What is needed:
In the entries that follow, find the word "shown" and report each line it is on.

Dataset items
*****

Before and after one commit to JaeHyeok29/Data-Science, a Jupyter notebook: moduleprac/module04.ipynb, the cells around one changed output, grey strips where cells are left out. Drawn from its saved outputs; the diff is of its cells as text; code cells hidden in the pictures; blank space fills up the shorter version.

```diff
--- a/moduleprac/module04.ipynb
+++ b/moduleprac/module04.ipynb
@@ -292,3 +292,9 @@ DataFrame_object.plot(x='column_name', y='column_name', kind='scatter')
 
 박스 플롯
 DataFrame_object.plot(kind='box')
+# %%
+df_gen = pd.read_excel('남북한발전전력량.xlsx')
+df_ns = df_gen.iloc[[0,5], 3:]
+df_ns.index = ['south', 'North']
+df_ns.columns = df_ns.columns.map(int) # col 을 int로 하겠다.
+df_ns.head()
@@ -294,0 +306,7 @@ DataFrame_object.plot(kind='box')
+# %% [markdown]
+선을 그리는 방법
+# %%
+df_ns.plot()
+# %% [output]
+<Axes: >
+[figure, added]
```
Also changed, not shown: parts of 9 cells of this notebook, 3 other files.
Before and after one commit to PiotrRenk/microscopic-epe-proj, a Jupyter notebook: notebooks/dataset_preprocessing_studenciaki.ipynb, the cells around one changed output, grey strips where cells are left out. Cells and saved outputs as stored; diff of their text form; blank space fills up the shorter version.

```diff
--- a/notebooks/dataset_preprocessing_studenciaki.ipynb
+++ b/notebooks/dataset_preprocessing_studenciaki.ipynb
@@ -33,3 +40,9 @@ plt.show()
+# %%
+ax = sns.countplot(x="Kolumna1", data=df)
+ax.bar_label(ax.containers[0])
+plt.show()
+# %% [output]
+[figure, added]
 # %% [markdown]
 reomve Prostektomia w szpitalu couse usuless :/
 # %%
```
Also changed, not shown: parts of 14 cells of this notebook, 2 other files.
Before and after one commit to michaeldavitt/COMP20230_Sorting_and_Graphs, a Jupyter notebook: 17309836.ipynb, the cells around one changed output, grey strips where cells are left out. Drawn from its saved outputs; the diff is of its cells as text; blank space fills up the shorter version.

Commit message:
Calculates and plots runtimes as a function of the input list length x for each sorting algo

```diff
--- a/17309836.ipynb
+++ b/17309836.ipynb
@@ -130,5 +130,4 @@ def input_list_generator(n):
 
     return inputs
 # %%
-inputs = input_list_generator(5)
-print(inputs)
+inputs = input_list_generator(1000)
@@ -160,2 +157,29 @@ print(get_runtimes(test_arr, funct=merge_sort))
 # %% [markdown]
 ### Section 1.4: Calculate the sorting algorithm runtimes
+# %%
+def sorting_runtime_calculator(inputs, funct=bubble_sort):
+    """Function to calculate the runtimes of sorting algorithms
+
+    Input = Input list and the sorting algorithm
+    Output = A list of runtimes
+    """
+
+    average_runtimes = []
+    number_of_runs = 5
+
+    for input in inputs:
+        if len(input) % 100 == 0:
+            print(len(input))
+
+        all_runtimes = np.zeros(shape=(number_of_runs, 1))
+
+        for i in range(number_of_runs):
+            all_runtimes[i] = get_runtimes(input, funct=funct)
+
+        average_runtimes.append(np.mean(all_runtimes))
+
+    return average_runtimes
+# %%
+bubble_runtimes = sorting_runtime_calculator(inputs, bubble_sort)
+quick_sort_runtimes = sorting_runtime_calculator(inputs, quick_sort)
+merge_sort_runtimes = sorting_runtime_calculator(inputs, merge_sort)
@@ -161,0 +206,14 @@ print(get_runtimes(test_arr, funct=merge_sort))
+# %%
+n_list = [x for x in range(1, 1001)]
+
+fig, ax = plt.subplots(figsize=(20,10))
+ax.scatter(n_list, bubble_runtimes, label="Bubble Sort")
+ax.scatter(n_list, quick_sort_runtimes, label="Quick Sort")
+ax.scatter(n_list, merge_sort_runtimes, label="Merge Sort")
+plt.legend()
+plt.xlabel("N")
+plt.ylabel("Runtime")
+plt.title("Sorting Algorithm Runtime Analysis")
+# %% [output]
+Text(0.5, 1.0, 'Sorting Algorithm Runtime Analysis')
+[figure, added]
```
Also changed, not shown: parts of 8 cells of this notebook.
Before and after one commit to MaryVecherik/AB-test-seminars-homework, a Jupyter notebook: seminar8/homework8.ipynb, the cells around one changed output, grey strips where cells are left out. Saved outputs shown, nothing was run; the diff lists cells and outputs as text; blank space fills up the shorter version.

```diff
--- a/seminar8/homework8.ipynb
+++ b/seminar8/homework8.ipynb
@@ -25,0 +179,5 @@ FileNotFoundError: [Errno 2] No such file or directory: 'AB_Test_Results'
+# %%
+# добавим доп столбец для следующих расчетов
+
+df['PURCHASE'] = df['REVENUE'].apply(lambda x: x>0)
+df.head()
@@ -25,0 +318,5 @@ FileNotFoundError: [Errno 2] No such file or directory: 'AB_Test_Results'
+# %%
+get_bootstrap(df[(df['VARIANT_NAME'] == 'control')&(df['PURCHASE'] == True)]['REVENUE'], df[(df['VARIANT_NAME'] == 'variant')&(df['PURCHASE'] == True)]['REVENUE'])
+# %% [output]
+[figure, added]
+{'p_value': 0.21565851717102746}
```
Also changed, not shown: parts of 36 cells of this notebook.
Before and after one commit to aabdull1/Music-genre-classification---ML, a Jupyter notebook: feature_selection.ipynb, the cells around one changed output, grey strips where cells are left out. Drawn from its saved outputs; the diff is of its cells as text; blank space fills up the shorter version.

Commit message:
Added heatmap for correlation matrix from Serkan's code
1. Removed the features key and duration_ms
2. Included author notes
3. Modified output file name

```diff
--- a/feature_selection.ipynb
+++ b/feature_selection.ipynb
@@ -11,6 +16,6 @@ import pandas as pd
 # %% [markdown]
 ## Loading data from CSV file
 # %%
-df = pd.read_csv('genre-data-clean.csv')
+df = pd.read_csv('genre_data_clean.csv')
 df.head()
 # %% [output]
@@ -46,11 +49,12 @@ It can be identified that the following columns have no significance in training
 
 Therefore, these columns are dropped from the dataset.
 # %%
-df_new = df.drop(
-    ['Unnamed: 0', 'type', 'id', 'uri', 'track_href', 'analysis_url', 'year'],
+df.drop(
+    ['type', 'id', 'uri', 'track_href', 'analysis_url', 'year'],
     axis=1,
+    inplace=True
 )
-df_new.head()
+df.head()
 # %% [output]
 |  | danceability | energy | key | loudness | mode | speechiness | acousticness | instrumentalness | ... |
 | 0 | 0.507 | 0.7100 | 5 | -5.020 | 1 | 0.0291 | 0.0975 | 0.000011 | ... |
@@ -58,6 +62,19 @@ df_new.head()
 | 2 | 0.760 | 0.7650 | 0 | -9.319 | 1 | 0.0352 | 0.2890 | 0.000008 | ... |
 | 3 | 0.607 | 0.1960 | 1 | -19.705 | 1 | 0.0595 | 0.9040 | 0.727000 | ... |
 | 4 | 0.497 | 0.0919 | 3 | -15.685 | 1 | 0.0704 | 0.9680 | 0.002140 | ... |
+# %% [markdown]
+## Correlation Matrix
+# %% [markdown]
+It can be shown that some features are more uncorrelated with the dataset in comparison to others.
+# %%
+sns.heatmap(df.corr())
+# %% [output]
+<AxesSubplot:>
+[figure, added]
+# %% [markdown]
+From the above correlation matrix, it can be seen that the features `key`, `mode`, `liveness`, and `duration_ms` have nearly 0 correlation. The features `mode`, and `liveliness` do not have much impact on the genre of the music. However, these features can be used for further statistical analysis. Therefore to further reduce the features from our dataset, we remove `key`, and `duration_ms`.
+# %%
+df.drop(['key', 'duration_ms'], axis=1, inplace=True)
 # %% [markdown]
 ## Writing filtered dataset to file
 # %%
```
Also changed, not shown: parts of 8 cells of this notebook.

*****

Result of this exercise:
Also changed, not shown: parts of 9 cells of this notebook, 3 other files.
Also changed, not shown: parts of 14 cells of this notebook, 2 other files.
Also changed, not shown: parts of 8 cells of this notebook.
Before and after one commit to MaryVecherik/AB-test-seminars-homework, a Jupyter notebook: seminar8/homework8.ipynb, the cells around one changed output, grey strips where cells are left out. Saved outputs shown, nothing was run; the diff lists cells and outputs as text; blank space fills up the shorter version.
Also changed, not shown: parts of 36 cells of this notebook.
+It can be shown that some features are more uncorrelated with the dataset in comparison to others.
Also changed, not shown: parts of 8 cells of this notebook.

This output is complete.